“It’s been so difficult to explain to him why life has to be so different,” she said. “I try to explain to him, also, that we have hope and it’s not always going to be this way if everybody will do what they’re supposed to do.”
For Washburn, the hope for a better tomorrow is what is carrying her through. “It’s such a simple thing we can do. Wear a mask, distance ourselves, and get the vaccine, if everyone will just listen and heed the warnings.”
Washburn sees the effects of COVID-19 and she describes the devastation of witnessing how the virus ravages the human body. “It affects everyone, every age, every race, every gender, it does not discriminate,” she said.

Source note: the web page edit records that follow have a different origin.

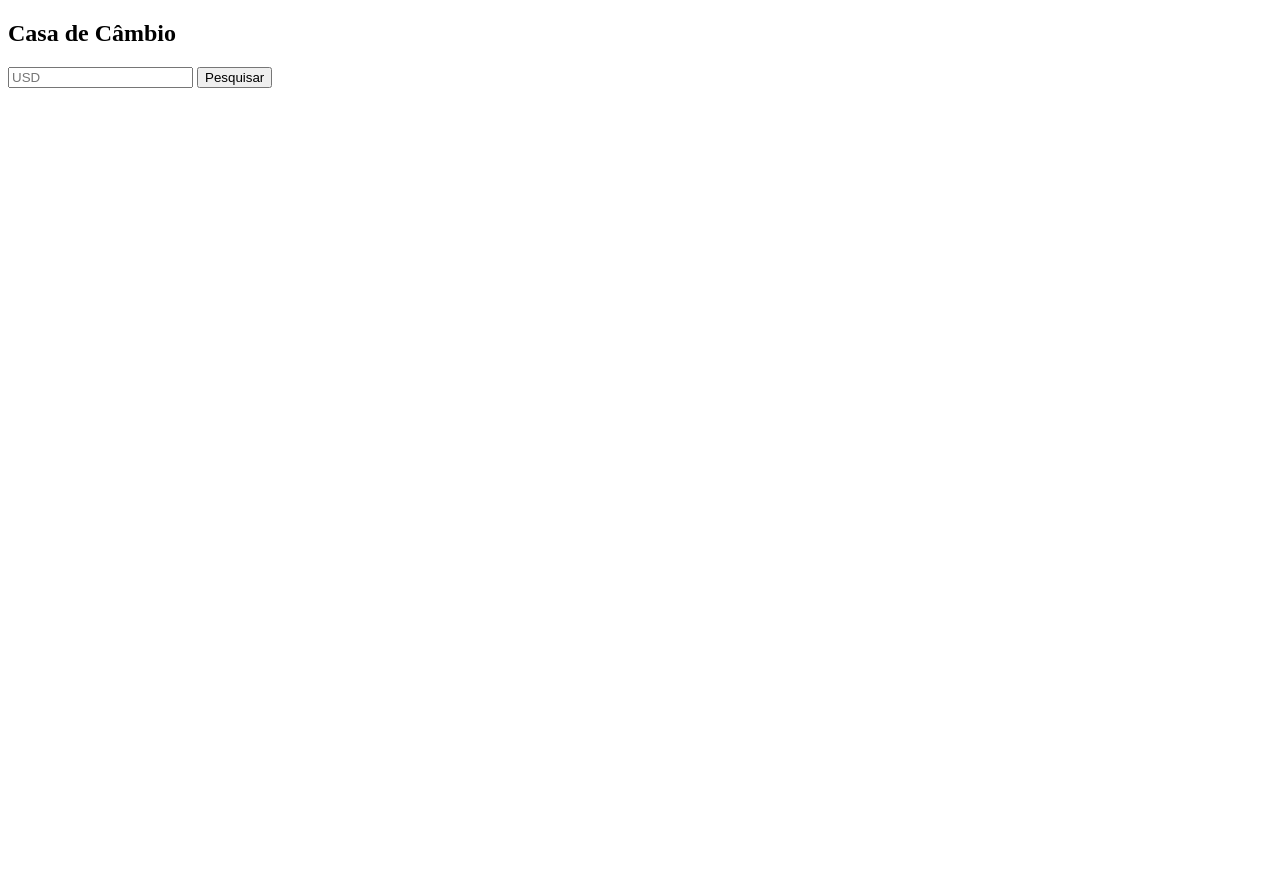
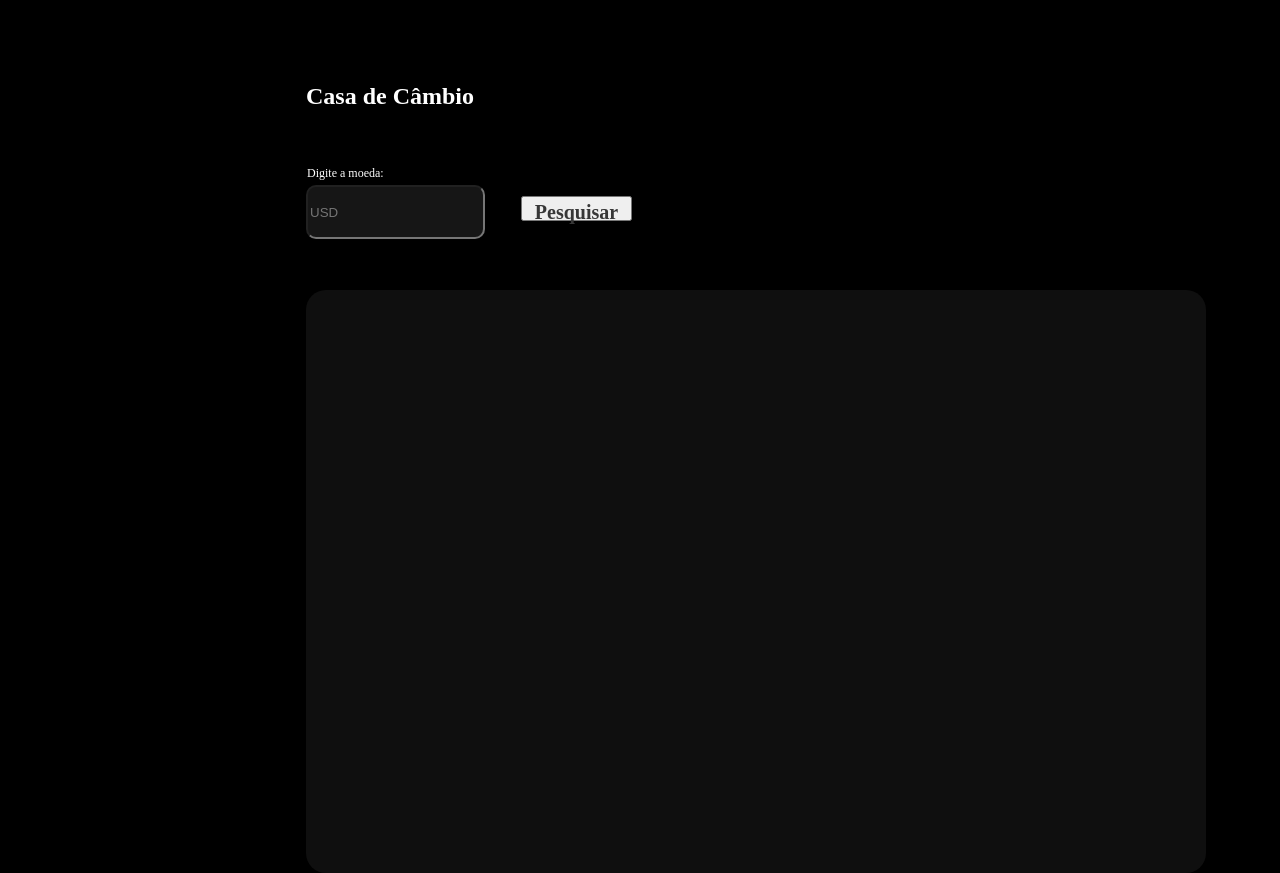
Before and after one commit to pedrovianadev/exercise-casa-de-cambio, a website built with Vite: page index.html in a window 1280 px wide. Before the commit the page ends 800 px from the top, so only its background shows below. Built offline with nearby package versions, Linux system fonts and the light colour scheme.

Commit message:
mudança no style css

```diff
--- a/index.html
+++ b/index.html
@@ -10,11 +10,12 @@
 <body>
     <main>
         <section>
-            <h1>Casa de Câmbio</h1>
+            <h1 id="title">Casa de Câmbio</h1>
         </section>
         <section>
-            <input type="text" name="" id="" placeholder="USD">
-            <button>Pesquisar</button>
+            <label for="search" id="label">Digite a moeda:</label><br>
+            <input type="text" name="" id="search" placeholder="USD">
+            <button id="button">Pesquisar</button>
         </section>
         <div id="container">
 
--- a/src/style.css
+++ b/src/style.css
@@ -0,0 +1,61 @@
+#title {
+    position: absolute;
+    width: 517px;
+    height: 74px;
+    left: 306px;
+    top: 63px;
+    color: white;
+}
+
+body{
+    background-color: black;
+}
+
+#label {
+    position: absolute;
+    width: 111px;
+    height: 15px;
+    left: 307px;
+    top: 165px;
+    font-family: 'Fira Code';
+    font-style: normal;
+    font-weight: 400;
+    font-size: 12px;
+    line-height: 16px;
+    color: #FFFFFF;
+}
+
+#search {
+    position: absolute;
+    width: 171px;
+    height: 48px;
+    left: 306px;
+    top: 185px;
+    background: rgba(217, 217, 217, 0.1);
+    border-radius: 10px;
+}
+
+#button {
+    position: absolute;
+    width: 111px;
+    height: 25px;
+    left: 521px;
+    top: 196px;
+    font-family: 'Fira Code';
+    font-style: normal;
+    font-weight: 700;
+    font-size: 20px;
+    line-height: 26px;
+
+    color: #373737;
+}
+
+#container {
+    position: absolute;
+    width: 900px;
+    height: 583px;
+    left: 306px;
+    top: 290px;
+    background: rgba(255, 255, 255, 0.06);
+    border-radius: 20px;
+}
```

Those on the frontline are losing their lives and jobs to COVID-19 as well, causing a shortage of physicians and healthcare workers to care for the sick. “You can’t make up 30 and 40 years of experience and training on a dime; you can’t replace someone like that. There are people who cannot safely work in healthcare during the pandemic due to underlying health conditions or due to their age, and they are retiring — not just in healthcare, in many fields, like education.”
Still, despite all the heartache Washburn has seen, she remains positive. “Even if you can just change the mind of one person, you can make a huge difference; it can potentially affect the lives of hundreds of people,” she said.
As we turn the corner on the new year, numbers continue to rise and will keep rising as we reach the peak of the post-holiday surge. In just the last 14 days, Blount County has added close to 650 positive cases, while the state added nearly 60,000. Most hospitals across the state are at capacity and running low on resources from the first round of the holiday surge of COVID-19 patients.
Teachers and students in both the Blount County and Oneonta City school systems returned to in-person classes yesterday. It is unclear when vaccines will be available to teachers and school administrators. Vaccines for healthy school-age children will not be available until Phase Two, which will likely be months from now as the number of available vaccines the state has is not nearly enough to vaccinate all the healthcare workers and the others covered under Phase One.